- _Task requirements_: Where an entry contains an image, leave the image out; restate everything else exactly.
Records for this exercise START
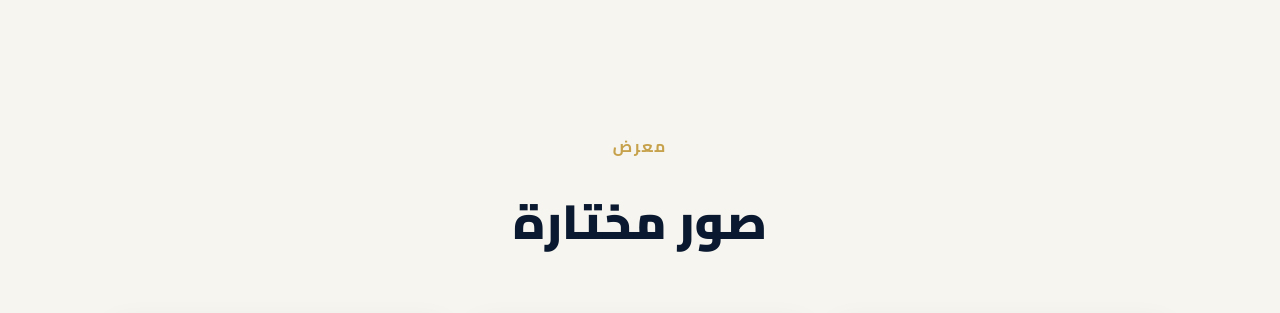
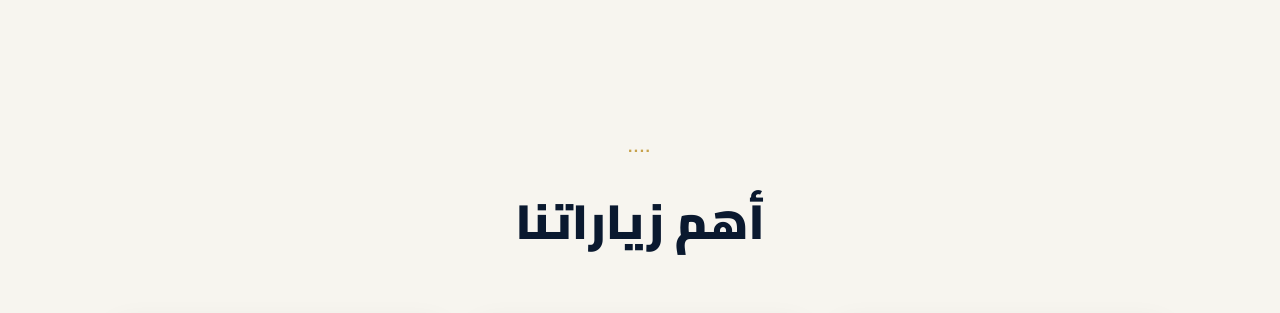
Before and after one commit to hosamgrebe/TEST, a plain HTML site: page index.html in a window 1280 px wide. Shown: the part 1240-1553 px from the top of the page. Drawn offline with Linux system fonts and the light colour scheme.

Commit message:
Add files via upload

```diff
--- a/index.html
+++ b/index.html
@@ -677,8 +677,8 @@
     <!-- Gallery Section -->
     <section class="gallery" id="gallery">
         <div class="container">
-            <h2 class="section-title-small fade-in-up">معرض</h2>
-            <h2 class="section-title-large fade-in-up">صور مختارة</h2>
+            <h2 class="section-title-small fade-in-up">....</h2>
+            <h2 class="section-title-large fade-in-up">أهم زياراتنا</h2>
 
             <div class="gallery-grid">
                 <div class="gallery-card slide-in-left"><img src="assets/g1.jpg" alt="Gallery 1"></div>
```
Also changed, not shown: assets/g1.jpg (added), assets/g2.jpg (added), assets/g3.jpg (added), assets/g4.jpg (added), assets/g5.jpg (added), assets/g6.jpg (added).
Records for this exercise END
- _Result of this task_:
Before and after one commit to hosamgrebe/TEST, a plain HTML site: page index.html in a window 1280 px wide. Shown: the part 1240-1553 px from the top of the page. Drawn offline with Linux system fonts and the light colour scheme.

Commit message:
Add files via upload

```diff
--- a/index.html
+++ b/index.html
@@ -677,8 +677,8 @@
     <!-- Gallery Section -->
     <section class="gallery" id="gallery">
         <div class="container">
-            <h2 class="section-title-small fade-in-up">معرض</h2>
-            <h2 class="section-title-large fade-in-up">صور مختارة</h2>
+            <h2 class="section-title-small fade-in-up">....</h2>
+            <h2 class="section-title-large fade-in-up">أهم زياراتنا</h2>
 
             <div class="gallery-grid">
                 <div class="gallery-card slide-in-left"><img src="assets/g1.jpg" alt="Gallery 1"></div>
```
Also changed, not shown: assets/g1.jpg (added), assets/g2.jpg (added), assets/g3.jpg (added), assets/g4.jpg (added), assets/g5.jpg (added), assets/g6.jpg (added).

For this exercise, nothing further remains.